Trent: PS4 my friend. I’m all for the PS exclusives. I don’t need to talk to my TV to watch sports.
Martin: Prior to E3 I would have said the same thing, but they’ve invested $1 billion in exclusives, and their launch line-up is looking stronger than Sony’s.
Trent: Can you trust the Microsoft that seemed so out of touch only a few months ago, to now do everything perfectly? They can promise the world and throw $ signs at you, and yet it doesn’t mean anything until they can prove themselves and regain our trust.
Martin: People are always going to get upset when they’re used to having something and then it’s taken away, it’s part of the human condition. But would an always-on console really be so bad aside from being locked out of the system if you couldn’t connect?
Trent: I live out in the sticks – the cow shit, water tank, toothless farmer, tractors on the road sticks. My Internet is slow, unreliable and drops out more often than pregnant teenagers drop out of year 9. If my gaming time was constantly interrupted or diminished because of my lack of internet, it would be a constant reminder of how little Microsoft cares about the average consumer, rather focusing on the wealthier American looking to play COD and watch football. Always–on would be beneficial by keeping you up to date at all times, but for the millions of consumers around the rest of the world that don’t want to be connected or have Domino’s ads subtly infiltrating their living room, the Xbone is going to be a pain in the arse.

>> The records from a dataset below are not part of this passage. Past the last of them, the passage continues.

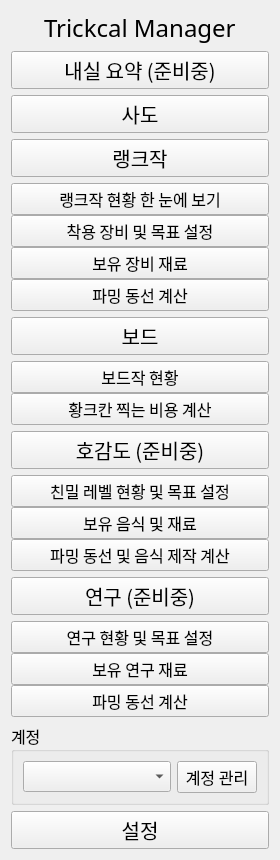
This is widgets/ui/sidebar.ui in voiderd-sub/trickcal-manager as Qt 5 draws it before an edit. The edited form follows.
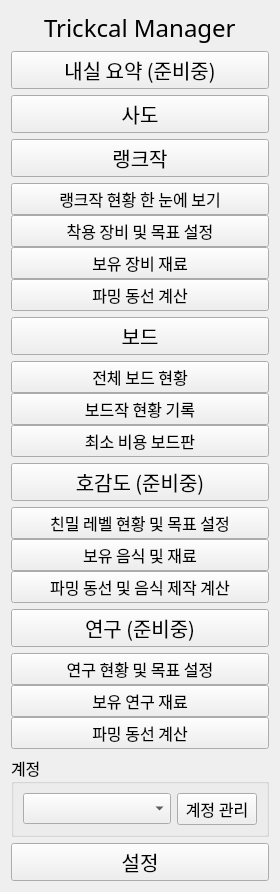
This is the edited form. Icons and pictures are not drawn.

Patch:
```diff
--- a/widgets/ui/sidebar.ui
+++ b/widgets/ui/sidebar.ui
@@ -7,7 +7,7 @@
     <x>0</x>
     <y>0</y>
     <width>280</width>
-    <height>710</height>
+    <height>736</height>
    </rect>
   </property>
   <property name="windowTitle">
@@ -343,7 +343,7 @@
        <family>ONE Mobile POP</family>
       </font>
      </property>
-     <layout class="QVBoxLayout" name="verticalLayout_2" stretch="0,0">
+     <layout class="QVBoxLayout" name="verticalLayout_2" stretch="0,0,0">
       <property name="spacing">
        <number>0</number>
       </property>
@@ -359,6 +359,34 @@
       <property name="bottomMargin">
        <number>0</number>
       </property>
+      <item>
+       <widget class="QPushButton" name="crayon_abstract_btn">
+        <property name="font">
+         <font>
+          <family>ONE Mobile POP</family>
+          <pointsize>12</pointsize>
+         </font>
+        </property>
+        <property name="text">
+         <string>전체 보드 현황</string>
+        </property>
+        <property name="iconSize">
+         <size>
+          <width>25</width>
+          <height>25</height>
+         </size>
+        </property>
+        <property name="checkable">
+         <bool>true</bool>
+        </property>
+        <property name="autoExclusive">
+         <bool>false</bool>
+        </property>
+        <attribute name="buttonGroup">
+         <string notr="true">crayon_group</string>
+        </attribute>
+       </widget>
+      </item>
       <item>
        <widget class="QPushButton" name="crayon_1_btn">
         <property name="font">
@@ -368,7 +396,7 @@
          </font>
         </property>
         <property name="text">
-         <string>보드작 현황</string>
+         <string>보드작 현황 기록</string>
         </property>
         <property name="iconSize">
          <size>
@@ -396,7 +424,7 @@
          </font>
         </property>
         <property name="text">
-         <string>황크칸 찍는 비용 계산</string>
+         <string>최소 비용 보드판</string>
         </property>
         <property name="iconSize">
          <size>
```
Left out of the diff: 6 changed lines with no effect on the pictures.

Martin: So the core reason you’re going Sony is you don’t trust Microsoft, and you prefer Sony exclusives – what exclusives are you talking about?
Martin: When we get down to it, this next generation should be all about the games. I think it comes down to taste in the end, steak and chips, or schnitty and gravy. While I realise the effort Xbox is putting in to pump out new exclusives, I think people will still have to make their decisions from past experiences and exclusives. I play both 360 and PS3, and when I look towards the future I am far more excited for a new Nathan Drake adventure than another Gears of War romp. Although Xbox is creating and launching a number of amazing looking exclusives (Titanfall), most people still won’t know what they are buying into. Sony on the other hand is tickling their fan’s fancy by launching Killzone and Infamous early to capture fans attention – it’s a security blanket.
Martin: Gonna have to pull you up there. Early adopters of the Xbox One know what they are buying into because they’ve had a stronger line-up of exclusive games announced; Dead Rising 3, Killer Instinct, Titanfall, Ryse, Forza 5, Halo 5, Quantum Break, Sunset Overdrive and Project Spark. The PS4 has some great games confirmed, but they’re resting more on consumer trust that the company will deliver as many quality exclusives as they did with the PS3. The next Kinect is another deal breaker for me. I want to see 1:1 motion control support (primarily for sports games) and Microsoft is taking every possible step to make that happen, while Sony is only half-committing to the tech.
The way I see it Microsoft is offering a console that appeals to both core gamers, and a larger mainstream market. They’re looking to expand their fan base outside the traditional gaming market. Yes, I’m very excited for both, though at this point in time I see the Xbone outlasting/outselling the PS4.
Trent: I’m not saying the Xbox hasn’t got a solid exclusive line-up, but they aren’t launching with many well known ones. So when the time comes to buy the new console, consumers will want something they recognise and can jump into, not a long list of unproven titles. You can dance around your bedroom as an arm flailing tube man all day while I sit comfortably knowing that motion controls are over and Sony knows it doesn’t need to continue on with fads.
Martin: How wrong you are Trent, just you wait and see!
So the two bleach boys have hit a stale mate, and as per Dusty Cartridge policy, will be dipped in a delicious egg, flour and breadcrumb mix, then deep-fried to perfection. But what are your thoughts on the next generation of gaming? Drop down and let us know in the comments below!